These surveys focus on two abundant shorebird species, Western Sandpiper (Calidris mauri) and Dunlin (Calidris alpina), and are conducted at a large mudflat on Roberts Bank, Delta, British Columbia, approximately 35 km south of Vancouver. These survey counts began in 1991 and are conducted annually during the northern migration period (April and May). Species-specific counts are derived from total flock counts multiplied by an estimate of percentage composition of the two species. The Brunswick Point study site (49°03′ N, 123°09′ W) extends over the southern third of Roberts Bank, and encompasses a large mudflat (tidal range = 0 – 3.8 m) separated from agricultural fields by a dike. Vegetation in the near shore sections of the mudflat is composed mostly of saltmarsh and bushes. Sediments in the mudflat range from soft mud to sand, and portions of the lower intertidal zone are covered with eelgrass (Zostera marina and Z. japonica). A causeway supporting a major port facility separates the mudflat from the remainder of Roberts Bank, and the dike is used for recreational purposes. Total flock counts. The number of total flock counts conducted annually varied from seven to 15 counts from 1991 to 1998. Beginning in 1999, counts were conducted either daily or every other day during spring migration for an annual replicate of 17 32 counts. The migration period began on 15 April each year and continued until lesser than 1000 birds were observed or until 15 May, whichever came first. This timing was chosen to overlap with the major pulse of Western Sandpiper migration and also captured peak Dunlin numbers. Daily timing of surveys depended on the tide cycle; the start of surveys ranged between 05:45 and 19:00 hr. Counts were conducted at a tide height of 3.5 m, based on tidal predictions at Point Atkinson, British Columbia. This tide height ensured birds were close to shore, with sufficient mudflat exposed to present good feeding opportunities for shorebirds. Occasionally maximum daily tide heights did not reach 3.5 m, and counts on these days were conducted during the actual maximum tide heights. Counts began at the southern end of the Brunswick Point dike where it meets the Roberts Bank Superport causeway. All birds visible on the mudflat were counted from a vehicle along a series of stops on the dike, for a total length of ~2.5 km. Birds were counted through a spotting scope mounted on the vehicle window, primarily for distant flocks, and through binoculars to count birds near the vehicle. Flocks were counted by an initial assessment of flock density, and then by counting blocks incrementally in 50s, 100s, 500s, or 1000s, according to flock size, in each successive field of view across a scan of the entire flock. In 1992, the number of birds in large flocks was estimated by multiplying the number of square metres of mudflat covered by the flock by the average number of sandpipers in several 1-m2 plots estimated by eye (Butler 1994). Species composition: Only total flock counts were conducted prior to 1997, as deriving species-specific counts was complicated by the intermixing of Western Sandpipers and Dunlin in the large flocks. Species-specific counts are calculated as a product of total flock counts and percentage composition of different species. From 1997 onwards, relative species composition (ratio of Western Sandpipers to Dunlins) was estimated during supplementary counts as birds settled on the mudflats before or after the main shorebird counts described above. Numbers of Western Sandpipers and Dunlins were individually tallied along visually estimated 1 m wide strips that ran perpendicular from the dike to the water’s edge, and included both open mudflat and shallow water. Tallies of all strip counts were summed and the species proportion for that day was calculated as the number of each species counted divided by the total number of birds.
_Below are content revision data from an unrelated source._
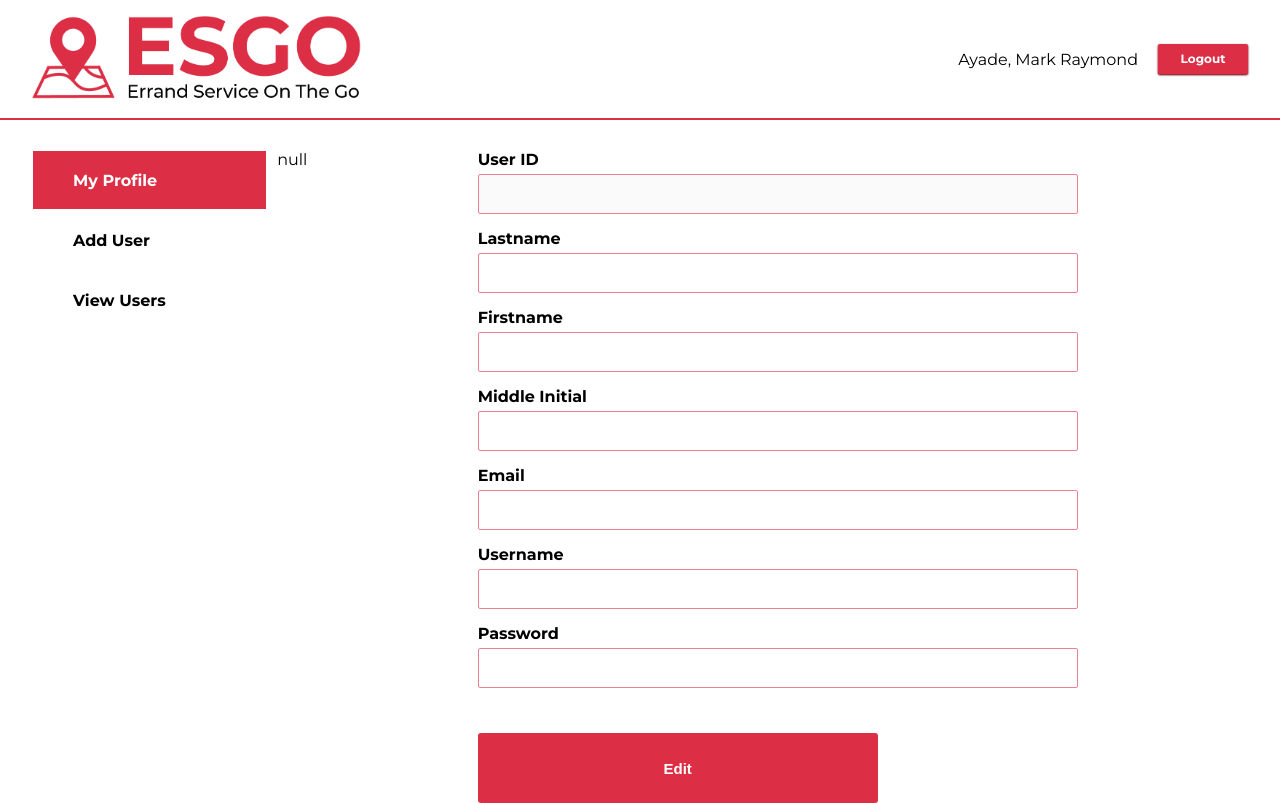
Repository: azkalonz/Int-Prog-2
Page: http://localhost/Int_Prog_2/?page=home
These files come from the project's save history. The page is drawn as it stood at one moment and after the next save; the edit follows.
The browser window is 1280 px wide. The pictures show the whole page.
The page is served by Tomcat 9.

Above is the page before, as saved 2021-03-30 06:26:52.

After the next save:
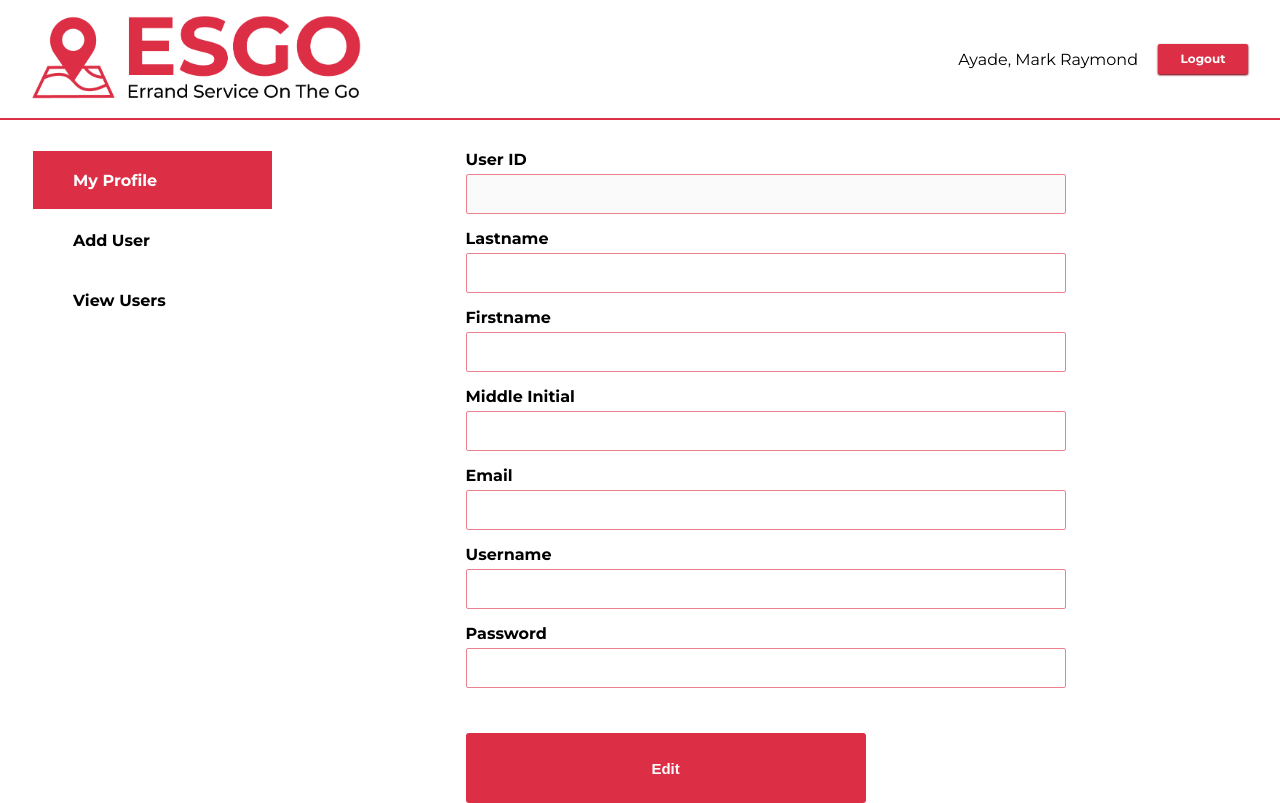
Saved 6 s later.
--- a/Int Prog 2/WebContent/index.jsp
+++ b/Int Prog 2/WebContent/index.jsp
@@ -2,7 +2,6 @@
 <main>
         <div class="container">
             <jsp:include page="/WEB-INF/layout/nav.jsp" />
-            <%= session.getAttribute("user") %>
             <div class="content">
                 <form>
                     <div class="infos">
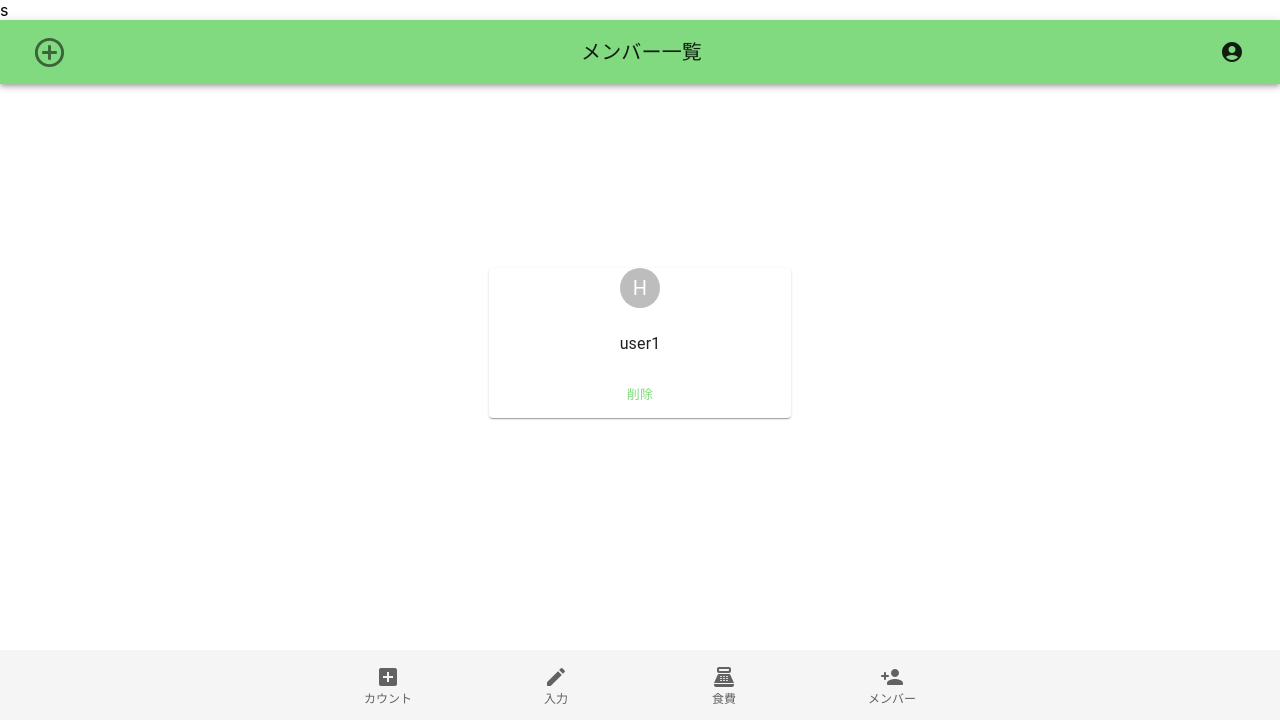
Repository: motohiro0410/motsufood
Page: /users (app in frontend/)
The author's editor kept a copy of each file at every save. The page is drawn from the files as they stood at one save, then again after the next save.
The browser window is 1280 px wide. The pictures show the whole page.
The page's requests for data from a server got no answer. The project was rebuilt for these pictures with package versions that can differ from the ones it lists, and the page was loaded fresh each time. No one was signed in, and anything a server would have sent is missing. Also part of the build but not shown: frontend/src/App.css, frontend/src/components/pages/Login.tsx, frontend/src/components/organisms/MainHeader.tsx, frontend/src/components/pages/Count.tsx, frontend/src/components/pages/Money.tsx, frontend/src/components/organisms/SignInHeader.tsx, frontend/src/components/pages/SignIn.tsx, frontend/src/components/pages/Page404.tsx and 1 more.

Above is the page before, as saved 2022-08-13 21:24:26.

After the next save:
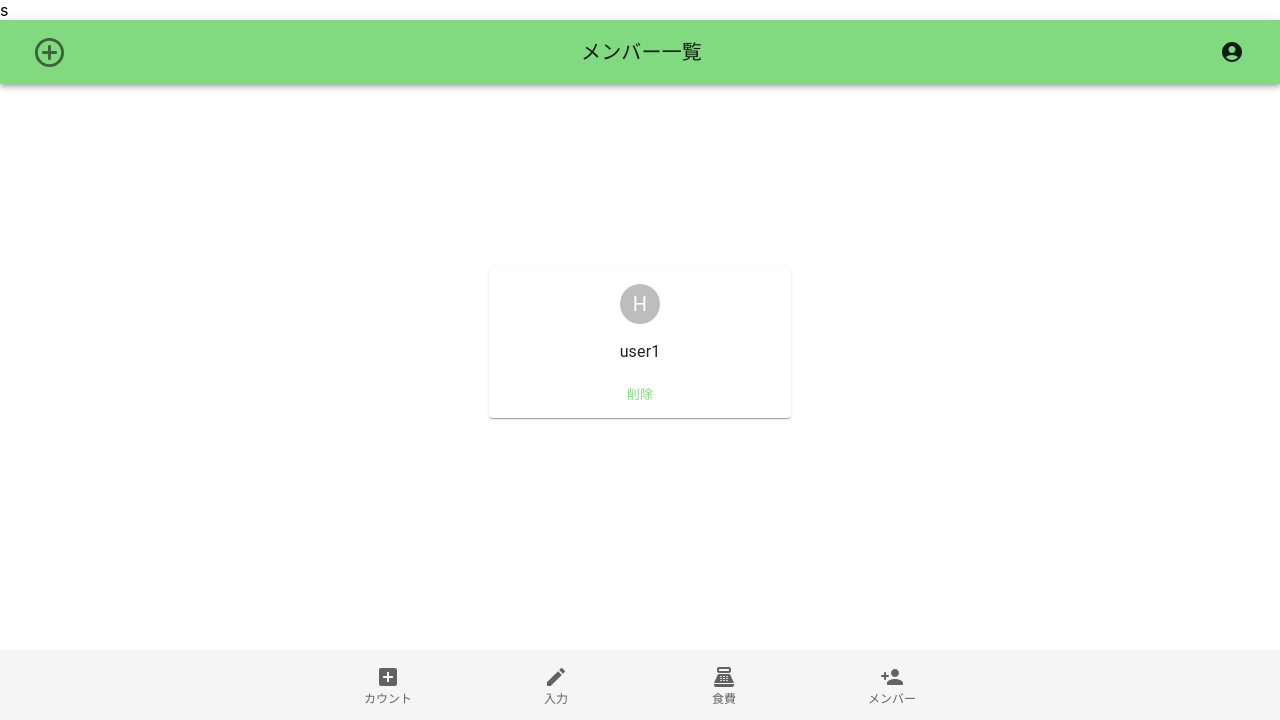
Saved 15 s later.
--- a/frontend/src/components/pages/Users.tsx
+++ b/frontend/src/components/pages/Users.tsx
@@ -25,7 +25,7 @@ export const Users: FC = memo(() => {
         <Grid container justifyContent="center" spacing={3} sx={{ mt: 20 }} wrap="wrap" >
             <Grid item xs={3} sm={3}>
               <Card sx={{ height: 150 }}>
-                <Stack alignItems="center" direction="column" spacing={1}>
+                <Stack alignItems="center" direction="column">
                   <Avatar sx={{mt: 2}}>H</Avatar>
                   <CardContent>
                     <Typography>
This line outlines the basic survey route included in the survey counts. This route is the best access to areas that can be surveyed from shore.